Countercyclical Income Risk and Portfolio Choices: Evidence from Sweden
with Sylvain Catherine and Paolo Sodini
Revise & Resubmit at the Journal of Finance

Using Swedish administrative panel data, we document that workers facing higher left-tail income risk when equity markets perform poorly are less likely to participate in the stock market and, conditional on participation, have lower equity shares. In line with theory, the relationship between cyclical skewness and stock holdings is proportional to the share of human capital in a worker’s total wealth and vanishes as workers get closer to retirement. Cyclical skewness also predicts portfolio differences within pairs of identical twins. Our findings show that households hedge against correlated tail risks, an important mechanism in asset pricing and portfolio choice models.

Seeking Skewness

Using detailed disaggregated Swedish household administrative data on portfolio holdings and labor income, this paper investigates retail investors’ behavior of seeking skewness in their portfolio choice. I develop a model of rational portfolio choice in which investors optimally hold portfolios with a (positively) skewed return distribution to hedge against (negatively) skewed labor income risk. I find empirical support for the model’s predictions. I find that investors trade off their portfolio’s Sharpe ratio against higher skewness, which explains the suboptimal Sharpe ratio found in previous studies. I also find that skewness seeking is more pronounced for investors with (i) higher overall risk in their labor income, (ii) higher downside risk in their labor income, and (iii) less wealth. Further, I find that investors hold more assets that provide insurance against the time-varying downside risk in their labor income.

Reluctant Entrepreneurs
with Hanming Fang, Ming Li, and Zenan Wu

Using a long history of firm registration and performance data in China, we document that the massive layoff in the State-owned enterprises (SOE) sector has an economically important effect on spurring entrepreneurship. Compared to entrepreneurs in normal times, firms founded by SOE layoff-induced entrepreneurs have better performance. A career choice model illustrates the underlying mechanism, which is that high-skill workers enter into SOE sectors due to their valuation of the non-monetary benefits associated with the SOEs. Overall, the downsizing of the SOE sector increases the reallocation of skills into entrepreneurial activities. Our findings highlight the importance of the SOE sector in shaping the skilled labor force allocation in the economy.

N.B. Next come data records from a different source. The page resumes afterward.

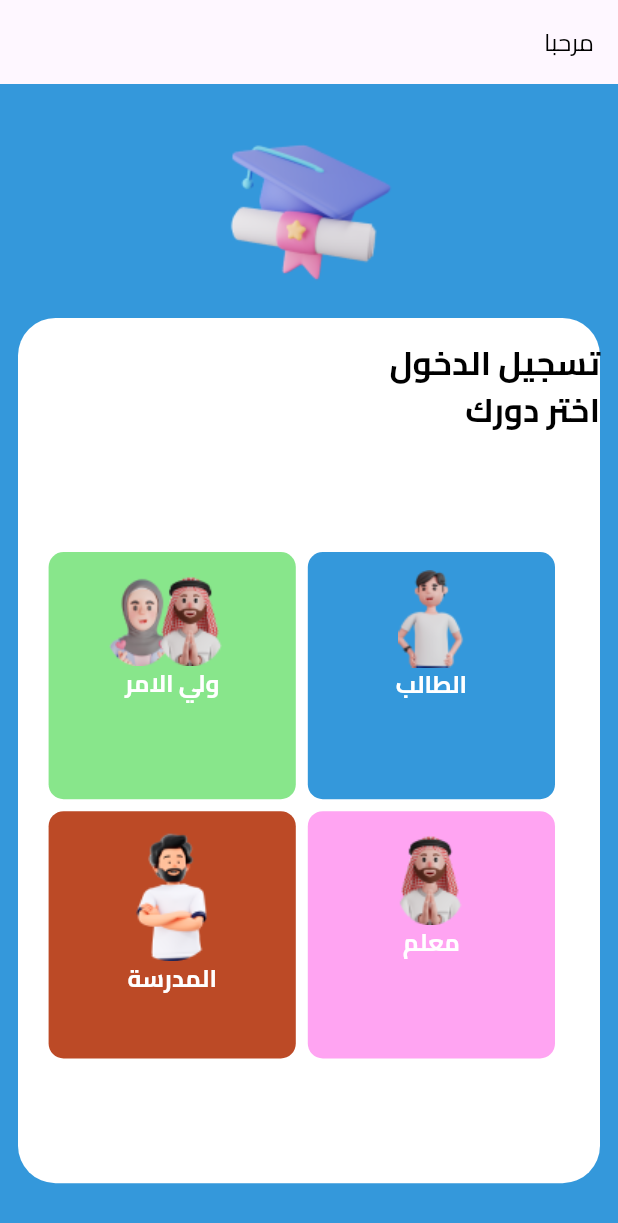
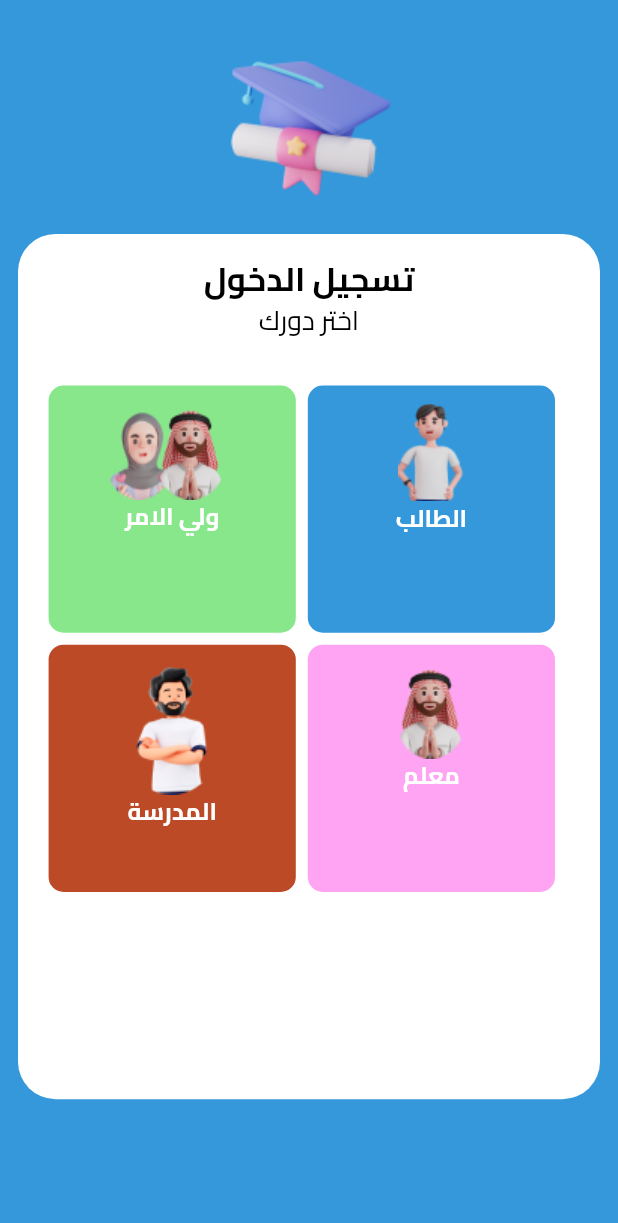
Before and after one commit to mahmoudrabie97/Test_Manegment, a Flutter app: the screen it shows after launch, on a phone screen of 412 x 824 dp. Shown: the top 1223 px of the screen. Run offline on Flutter 3.47's test engine with Material 3 defaults, Android fonts, the light colour scheme and no system bars; our stand-ins replace animated_text_kit; project files that could hold a hidden picture were left out.

Commit message:
edit welcom one page

```diff
--- a/lib/pages/welcome_page_one/welcome_one.dart
+++ b/lib/pages/welcome_page_one/welcome_one.dart
@@ -10,9 +10,8 @@ class WelcomePage1 extends StatelessWidget {
   @override
   Widget build(BuildContext context) {
     return Scaffold(
-      appBar: AppBar(
-        title: CustomTextarabic(text: S.of(context).welcome),
-      ),
+
+
       body: SafeArea(
         child: Column(
           children: [
--- a/lib/pages/welcome_page_one/widgets/custom_sub_container.dart
+++ b/lib/pages/welcome_page_one/widgets/custom_sub_container.dart
@@ -10,16 +10,19 @@ class CustomSubContainer extends StatelessWidget {
       {super.key,
       required this.containerText,
       required this.image,
-      required this.color});
+      required this.color, this.onTap});
 
   final String containerText;
   final String image;
   final Color color;
+  final void Function()? onTap;
 
   @override
   Widget build(BuildContext context) {
     return Padding(
       padding: const EdgeInsets.only(left: 8.0,bottom: 8),
+      child: GestureDetector(
+        onTap:onTap ,
         child: Container(
           child: Column(
             children: [
@@ -40,6 +43,7 @@ class CustomSubContainer extends StatelessWidget {
             borderRadius: BorderRadius.circular(10),
           ),
         ),
+      ),
     );
   }
 }
--- a/lib/pages/welcome_page_one/widgets/welcom_one_custom_main_container.dart
+++ b/lib/pages/welcome_page_one/widgets/welcom_one_custom_main_container.dart
@@ -1,9 +1,11 @@
 import 'package:flutter/material.dart';
 import 'package:test_mangement/utilites/assets.dart';
+import 'package:test_mangement/utilites/extentionhelper.dart';
 import 'package:test_mangement/utilites/widgets/customtext.dart';
 
 import '../../../generated/l10n.dart';
 import '../../../utilites/appcolors.dart';
+import '../../authPages/loginpage/login_page.dart';
 import 'custom_sub_container.dart';
 
 class WelcomOneCustomMainContainer extends StatelessWidget {
@@ -20,10 +22,12 @@ class WelcomOneCustomMainContainer extends StatelessWidget {
           borderRadius: BorderRadius.circular(25),
           color: AppColor.whiteColor,
         ),
-        child: ListView(
+        child: SingleChildScrollView(
+          child: Column(
             children: [
               const SizedBox(
                 height: 14,
+
               ),
               CustomTextarabic(
                 text: S.of(context).Login,
@@ -32,17 +36,20 @@ class WelcomOneCustomMainContainer extends StatelessWidget {
               ),
               CustomTextarabic(
                 text: S.of(context).chooserole,
-              fontSize: 22,
-              fontWeight: FontWeight.w700,
+                fontSize: 18,
+                fontWeight: FontWeight.w500,
               ),
-            //نص اخر دورك
+
               Padding(
-              padding: const EdgeInsets.only(right: 30.0, top: 80),
+                padding: const EdgeInsets.only(right: 30.0, top: 30),
                 child: Column(
                   children: [
                     Row(
                       children: [
                         CustomSubContainer(
+                          onTap : (){
+                            context.push(LoginView());
+                          },
                           containerText: S.of(context).Student, //ضيف الاسم الصح
                           color: AppColor.primary,
                           image: AssetsData.student,
@@ -74,6 +81,7 @@ class WelcomOneCustomMainContainer extends StatelessWidget {
             ],
           ),
         ),
+      ),
     );
   }
 }
```
Also changed, not shown: pubspec.lock. Lines whose indentation alone changed are shown as unchanged.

Household Decisions under Pollution-Induced Health Risk
with Hanming Fang and Qian Li

Air pollution has large detrimental effect on human health. Air pollution induced health risk incentivizes households to adjust their life-cycle consumption-saving. Using the Chinese Household Finance Survey data, we study the household consumption-saving behavior in response to the dispersion of air pollution across China. We find that households who face higher levels of air pollution consume less, but increase the proportion of health related consumption. They also make more conservative investment, and exhibit higher demand for insurance. Results hold with pollution instruments using thermal inversions and coal-fired power-plants. These findings are in line with the effects of health risk on households life-cycle decisions. We quantify the welfare cost in a stochastic OLG with endogenous health accumulation under a general equilibrium framework. We show that the air pollution induced health risk and uneven health production technology leads to a welfare loss of nearly 12% in terms of consumption equivalence of newborns.

Multifractal Volatility with Shot-Noise Component
with Laurent Calvet and Jiawen Xu

Empirical evidence shows that volatility jumps upwards due to shocks to uncertainty and then gradually decreases as the uncertainty resolves, a pattern often called the shot-noise effect. In this paper, based on the MSM model in Calvet and Fisher
(2004b), we develop a shot-noise volatility model (SN-MSM) that parsimoniously captures the jump-decay patterns and multifrequency properties of volatility. SN-MSM is obtained by introducing an asymmetric component into the transition matrix of a Markov-switching multifractal (MSM). SN-MSM generates extreme jumps and volatility decay patterns while preserving the fat tails and volatility clustering of MSM. We derive the closed-form likelihood function of our process and verify that maximum likelihood estimation produces accurate parameter estimates in Monte Carlo simulation. In an empirical application to five major currency series, the SN-MSM model exhibits superior performance than popular volatility models both in- and out-of-sample.

ETF Dividend Cycles
with Pekka Honkanen and Tong Zhou

Exchange-traded funds (ETFs) collect approximately 7% of all U.S. corporate dividends, which they are required to redistribute to investors. How do the funds manage these dividend flows, and does such management have spillover effects on other financial markets? In this paper, we document a new stylized fact of the “ETF dividend cycle:” ETFs gradually invest in money market funds (MMFs) when they accumulate dividend receipts and periodically withdraw from MMFs when they distribute dividends. This cycle creates periodic liquidity shocks to MMFs and, consequently, to the Treasury markets as the affected MMFs liquidate some of their short-term Treasury holdings to satisfy ETFs’ dividend-driven withdrawals. As a result, ETF dividend cycles can explain flows to MMFs and fluctuations in Treasury yields.